"If you have less space, and you're it as far as manpower goes, you have to be more selective," Chaffin said. "But anyone with an average back yard can grow enough varieties to experiment with hybridizing miniatures."
Most miniature rose hybridizers in the business started as or still are back-yard operations, Porter said.
The more experience you gain, the more fun you have with hybridizing, Chaffin said.
"When I'm considering crosses, now I know not only how the potential parent plants have performed over a number of seasons, but how the grandparents performed, too. I've seen what happened when I crossed them with other plants, so I can make a better guess about the results."
A guess it still is, though, she said.
"Rose hybridizing will always be chancier than horse breeding," Chaffin said with a grin. "There are lots of surprises."
Another nice aspect about hybridizing, she said, is that, like being a parent, you don't know what you've produced until it's aged enough to show some character.
"I knew 'Savannah Miss' (a pale apricot, classic tea rose with the bonus of fragrance) was going to be a good rose right from the start," she said, "but I didn't know how good. It just keeps getting better."
Porter feels the same about 'Starla,' a creamy white miniature that Pixie Treasures introduced several seasons ago.
"If there's a nicer white on the market, I haven't seen it," he said.

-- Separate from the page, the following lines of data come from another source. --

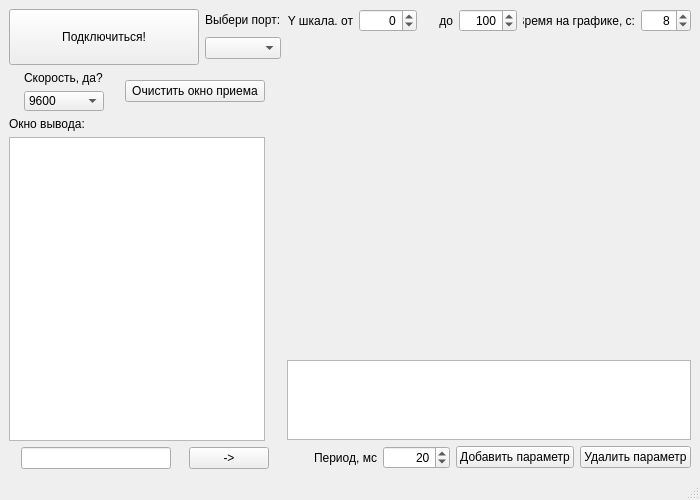
Above: mainwindow.ui from kuzia99/COM_term before the change. Below: the same form after it.
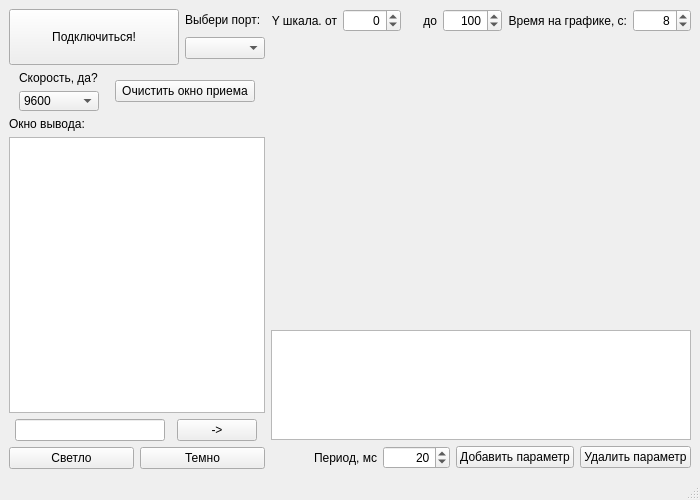
That is the form after the change. Custom widgets are drawn as their Qt base class.

```diff
--- a/mainwindow.ui
+++ b/mainwindow.ui
@@ -58,7 +58,7 @@
             </property>
             <property name="minimumSize">
              <size>
-              <width>190</width>
+              <width>150</width>
               <height>56</height>
              </size>
             </property>
@@ -199,6 +199,9 @@
       </item>
       <item>
        <widget class="QTextBrowser" name="textBrowserRX">
+        <property name="enabled">
+         <bool>true</bool>
+        </property>
         <property name="sizePolicy">
          <sizepolicy hsizetype="Fixed" vsizetype="Expanding">
           <horstretch>0</horstretch>
@@ -255,6 +258,24 @@
         </item>
        </layout>
       </item>
+      <item>
+       <layout class="QHBoxLayout" name="horizontalLayoutColors">
+        <item>
+         <widget class="QPushButton" name="pushButton_4">
+          <property name="text">
+           <string>Светло</string>
+          </property>
+         </widget>
+        </item>
+        <item>
+         <widget class="QPushButton" name="pushButton_3">
+          <property name="text">
+           <string>Темно</string>
+          </property>
+         </widget>
+        </item>
+       </layout>
+      </item>
      </layout>
     </item>
     <item>
@@ -402,7 +423,7 @@
       <item>
        <widget class="QTableWidget" name="tableWidget">
         <property name="sizePolicy">
-         <sizepolicy hsizetype="Preferred" vsizetype="Fixed">
+         <sizepolicy hsizetype="Preferred" vsizetype="Preferred">
           <horstretch>0</horstretch>
           <verstretch>0</verstretch>
          </sizepolicy>
@@ -416,7 +437,7 @@
         <property name="maximumSize">
          <size>
           <width>200000</width>
-          <height>80</height>
+          <height>110</height>
          </size>
         </property>
        </widget>
```
Left out of the diff: 2 changed lines with no effect on the pictures.
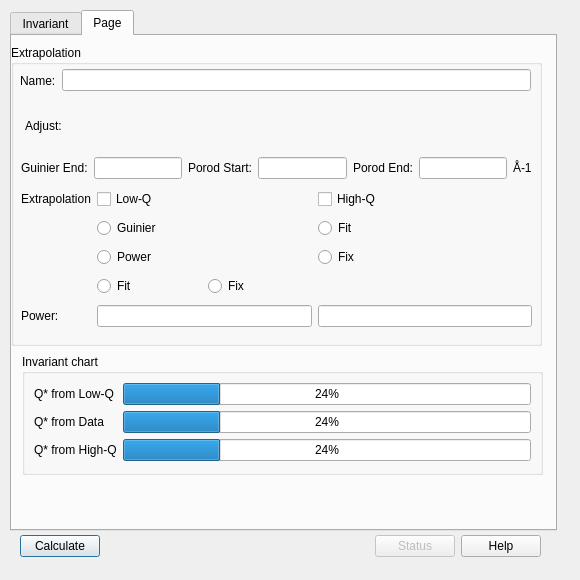
Old version of the form src/sas/qtgui/Perspectives/Invariant/UI/TabbedInvariantUI.ui in the repository SasView/sasview.
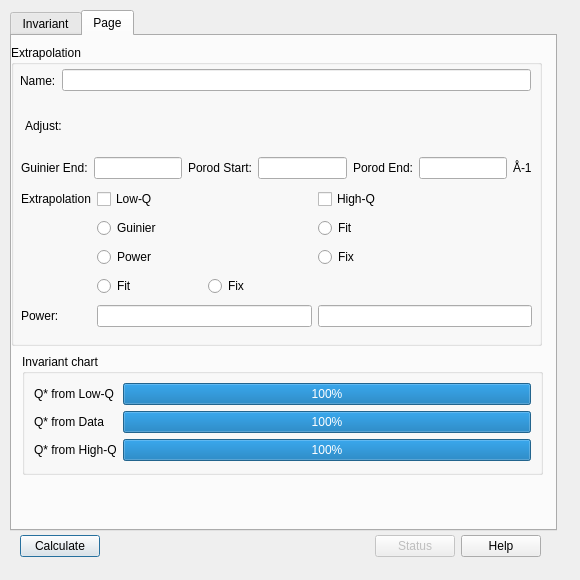
New version of the form.

Commit message: Progress bars patch

The edit to the form file:
```diff
--- a/src/sas/qtgui/Perspectives/Invariant/UI/TabbedInvariantUI.ui
+++ b/src/sas/qtgui/Perspectives/Invariant/UI/TabbedInvariantUI.ui
@@ -749,7 +749,7 @@
       <item row="0" column="1">
        <widget class="QProgressBar" name="progressBarLowQ">
         <property name="value">
-         <number>24</number>
+         <number>100</number>
         </property>
        </widget>
       </item>
@@ -763,7 +763,7 @@
       <item row="1" column="1">
        <widget class="QProgressBar" name="progressBarData">
         <property name="value">
-         <number>24</number>
+         <number>100</number>
         </property>
        </widget>
       </item>
@@ -777,7 +777,7 @@
       <item row="2" column="1">
        <widget class="QProgressBar" name="progressBarHighQ">
         <property name="value">
-         <number>24</number>
+         <number>100</number>
         </property>
        </widget>
       </item>
```
The commit also changes 1 other file.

Cralle is looking forward to several more decades of seeing seedlings reach fruition. "It's a phenomenon of this business--maybe because we work in such beautiful settings--but nurserymen live long, long, long lives," she said. "I hope to, too."
Chaffin and her mother have Canadian and English stock they've imported to experiment with. "Their hybridizers are mainly concerned with creating masses of color, and, since miniatures are used more for landscaping than cut flowers, that's what we want, too," Chaffin said.
And there are David Austins to play with. "His roses almost all smell good, so maybe we can get more fragrance into miniatures that way."
Finding a cross that bears the perfect rose remains her dream. Chaffin may never reach it, but she and her mother will continue working hard trying.